where:

- $\Delta S_{\text{reaction}}$ – Entropy change of the reaction;
- $\Delta S_{\text{products}}$ – Entropy change of the products; and
- $\Delta S_{\text{reactants}}$ – Entropy change of the reactants.

For chemical reactions, we usually express the entropy in its molar units, $\text{J/K} \cdot \text{mol}$.

*You can continue learning more about chemical reactions with our activation energy calculator.*

## How to find the entropy change of an isothermal process of an ideal gas

You can use this entropy calculator to determine the **entropy change of an ideal gas in isothermal processes.** For isothermal processes, or processes that happen at constant temperature $(\Delta T=0)$, we can simplify any of the forms of the entropy differential formulas:

Since we're studying isothermal process, $dT = 0$:

After integrating between states 1 and 2, we get two equivalent expressions from which we can **determine the entropy change for an ideal gas undergoing an isothermal process:**

where:

- $\Delta S$ – Entropy change of the gas;
- $n$ – Number of moles of the gas;
- $R$ – Ideal gas constant, $8.3145 \text{ J/mol}\cdot \text{K}$.;
- $V_2$ and $V_1$ – Final and initial volume of the system; and
- $P_2$ and $P_1$ – Final and initial pressure of the gas.

*Would you like to learn more about ideal gases and the ideal gas law? then you should check our ideal gas law calculator.*

## Gibbs free energy equation

With this entropy calculator, you'll also be able to determine the change in Gibbs free energy using the results for entropy change that you get from other sections of the calculator. **The Gibbs free energy equation is:**

where:

- $\Delta G$ – Gibbs free energy change;
- $\Delta H$ – Entropy change;
- $T$ – Temperature in Kelvin; and
- $\Delta S$ – Entropy change.

*To learn more about Gibbs free energy, you can always check our Gibbs free energy calculator.*

We use the change in **Gibbs free energy to study the spontaneity of a process**; this is, whether or not a process requires outside energy to occur. When calculating the change of Gibbs free energy, we'll always encounter any of these three possibilities:

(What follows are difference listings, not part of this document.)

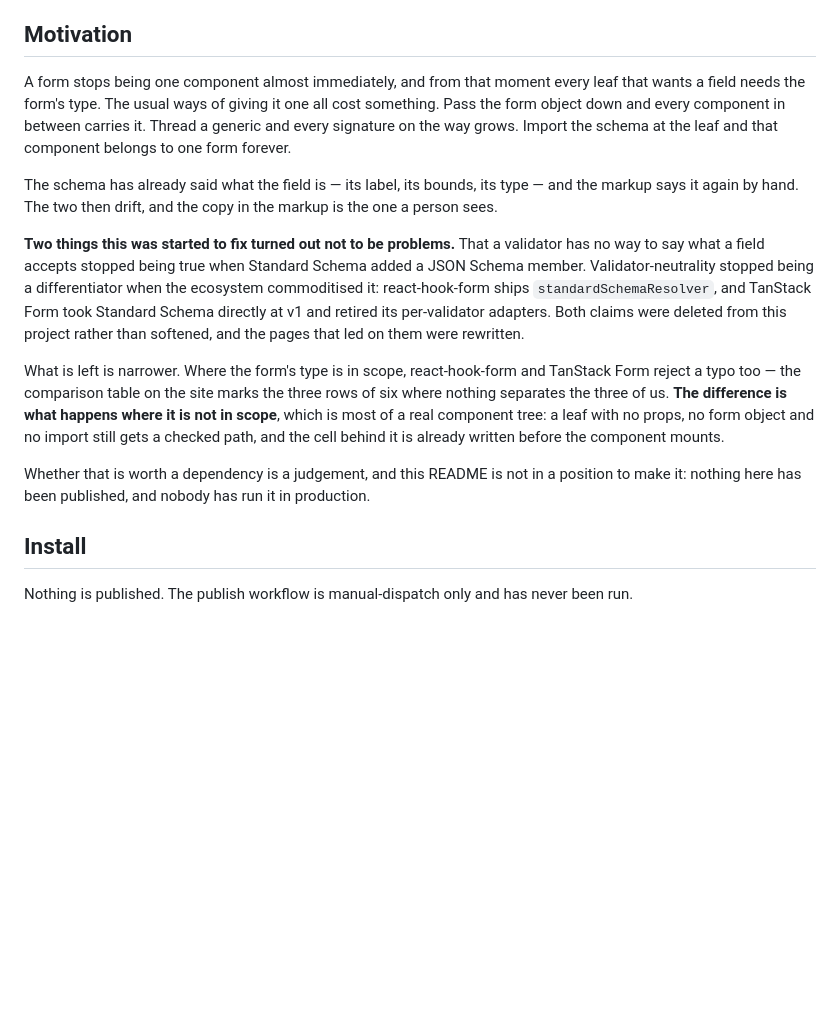
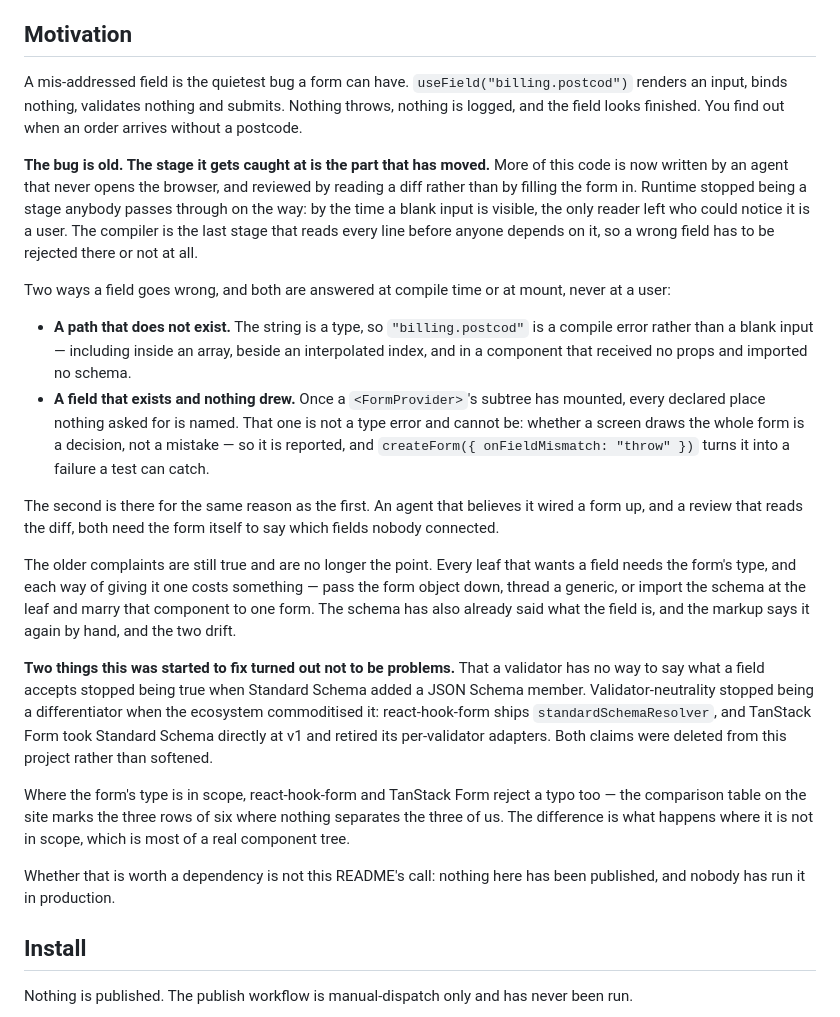
Before and after one commit to maroonedog/waypoint, a Markdown page: README.md, the part around the change. Drawn GitHub-style; blank space fills up the shorter version.

Commit message:
docs(readme): the motivation is the stage, not the symptom
The section led on prop drilling and schema drift. Both are true and both are
2019 problems, and neither is why this was built.

A mis-addressed field is the quietest bug a form can have: it renders an input,
binds nothing, validates nothing and submits, with nothing thrown and nothing
logged. That has always been true. What moved is the stage it gets caught at.
More of this code is written by an agent that never opens the browser and
reviewed by reading a diff rather than by filling the form in, so runtime is no
longer a stage anybody passes through on the way — by the time a blank input is
visible, the only reader left who could notice is a user. The compiler is the
last stage that reads every line before anyone depends on it.

That is also why the coverage report exists and why it is in this section
rather than three headings down. A path that does not exist is a compile error.
A field that exists and nothing drew cannot be a type error — whether a screen
draws the whole form is a decision, not a mistake — so it is named at mount,
and `onFieldMismatch: "throw"` turns it into something a test catches. An agent
that believes it wired a form up needs the form to say which fields nobody
connected.

The prop drilling and the drift are still in the section, after the point, at
the size they deserve.

Co-Authored-By: Claude Opus 5 <noreply@anthropic.com>

```diff
--- a/README.md
+++ b/README.md
@@ -26,15 +26,43 @@ signature the package emits, and the benchmark with its losses first.
 
 ## Motivation
 
-A form stops being one component almost immediately, and from that moment
-every leaf that wants a field needs the form's type. The usual ways of giving
-it one all cost something. Pass the form object down and every component in
-between carries it. Thread a generic and every signature on the way grows.
-Import the schema at the leaf and that component belongs to one form forever.
+A mis-addressed field is the quietest bug a form can have.
+`useField("billing.postcod")` renders an input, binds nothing, validates
+nothing and submits. Nothing throws, nothing is logged, and the field looks
+finished. You find out when an order arrives without a postcode.
 
-The schema has already said what the field is — its label, its bounds, its
-type — and the markup says it again by hand. The two then drift, and the copy
-in the markup is the one a person sees.
+**The bug is old. The stage it gets caught at is the part that has moved.**
+More of this code is now written by an agent that never opens the browser, and
+reviewed by reading a diff rather than by filling the form in. Runtime stopped
+being a stage anybody passes through on the way: by the time a blank input is
+visible, the only reader left who could notice it is a user. The compiler is
+the last stage that reads every line before anyone depends on it, so a wrong
+field has to be rejected there or not at all.
+
+Two ways a field goes wrong, and both are answered at compile time or at
+mount, never at a user:
+
+- **A path that does not exist.** The string is a type, so
+  `"billing.postcod"` is a compile error rather than a blank input — including
+  inside an array, beside an interpolated index, and in a component that
+  received no props and imported no schema.
+- **A field that exists and nothing drew.** Once a `<FormProvider>`'s subtree
+  has mounted, every declared place nothing asked for is named. That one is
+  not a type error and cannot be: whether a screen draws the whole form is a
+  decision, not a mistake — so it is reported, and
+  `createForm({ onFieldMismatch: "throw" })` turns it into a failure a test
+  can catch.
+
+The second is there for the same reason as the first. An agent that believes
+it wired a form up, and a review that reads the diff, both need the form
+itself to say which fields nobody connected.
+
+The older complaints are still true and are no longer the point. Every leaf
+that wants a field needs the form's type, and each way of giving it one costs
+something — pass the form object down, thread a generic, or import the schema
+at the leaf and marry that component to one form. The schema has also already
+said what the field is, and the markup says it again by hand, and the two
+drift.
 
 **Two things this was started to fix turned out not to be problems.** That a
 validator has no way to say what a field accepts stopped being true when
@@ -42,19 +70,15 @@ Standard Schema added a JSON Schema member. Validator-neutrality stopped being
 a differentiator when the ecosystem commoditised it: react-hook-form ships
 `standardSchemaResolver`, and TanStack Form took Standard Schema directly at
 v1 and retired its per-validator adapters. Both claims were deleted from this
-project rather than softened, and the pages that led on them were rewritten.
+project rather than softened.
 
-What is left is narrower. Where the form's type is in scope, react-hook-form
-and TanStack Form reject a typo too — the comparison table on the site marks
-the three rows of six where nothing separates the three of us. **The
-difference is what happens where it is not in scope**, which is most of a real
-component tree: a leaf with no props, no form object and no import still gets
-a checked path, and the cell behind it is already written before the component
-mounts.
+Where the form's type is in scope, react-hook-form and TanStack Form reject a
+typo too — the comparison table on the site marks the three rows of six where
+nothing separates the three of us. The difference is what happens where it is
+not in scope, which is most of a real component tree.
 
-Whether that is worth a dependency is a judgement, and this README is not in a
-position to make it: nothing here has been published, and nobody has run it in
-production.
+Whether that is worth a dependency is not this README's call: nothing here has
+been published, and nobody has run it in production.
 
 ## Install
 
```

- $\Delta G < 0$ – Spontaneous process;
- $\Delta G = 0$ – System at equilibrium; and
- $\Delta G > 0$ – Non-spontaneous process; additional energy must be put in for the reaction to happen.

## What does entropy represent? – Quality of the energy

Up to this point, we've gone through entropy's definition, formula, and applications, but if you're still unsure what it represents, you're not alone. In contrast to energy, entropy can feel like an abstract concept, not so simple to grasp.

In order to get a more intuitive idea of what entropy represents, it can be helpful to see it as a **measure of the quality of the energy.** This implies that we can distinguish between **"high-quality"** and **"low-quality"** forms of energy.

Which are forms of **high-quality** energy? Those that are readily available to be used, as is the case of **chemical energy stored in a battery, electrical energy, mechanical energy, and some fossil fuels.** On the other hand, we consider **heat at low temperatures** to be a **low-quality** form of energy, as this can produce little to no work.

As a thought exercise, we can think of a battery-operated lamp. The clumped energy in the batteries is ready to be used at any time to turn on the light bulb. When you turn on the lamp, you'll notice the bulb is heating up, and this heat is lost to the surroundings.

If we apply the first law to this system, we'll see that **the energy is conserved.** However, when calculating **the entropy generation, this will be positive.** We can see this as the initial electrical energy from the batteries degrading into heat, which we won't be able to use or reverse into electrical energy.

From the above, you can see that the statement: * "the entropy of the universe is constantly increasing"* indicates that the universe's energy is gradually degrading from high to low quality.

At some point, the total amount of energy will be the same, but unable to generate work. We can see how those high-quality sources of energy that we still have are extremely valuable, and it's critical to protect them.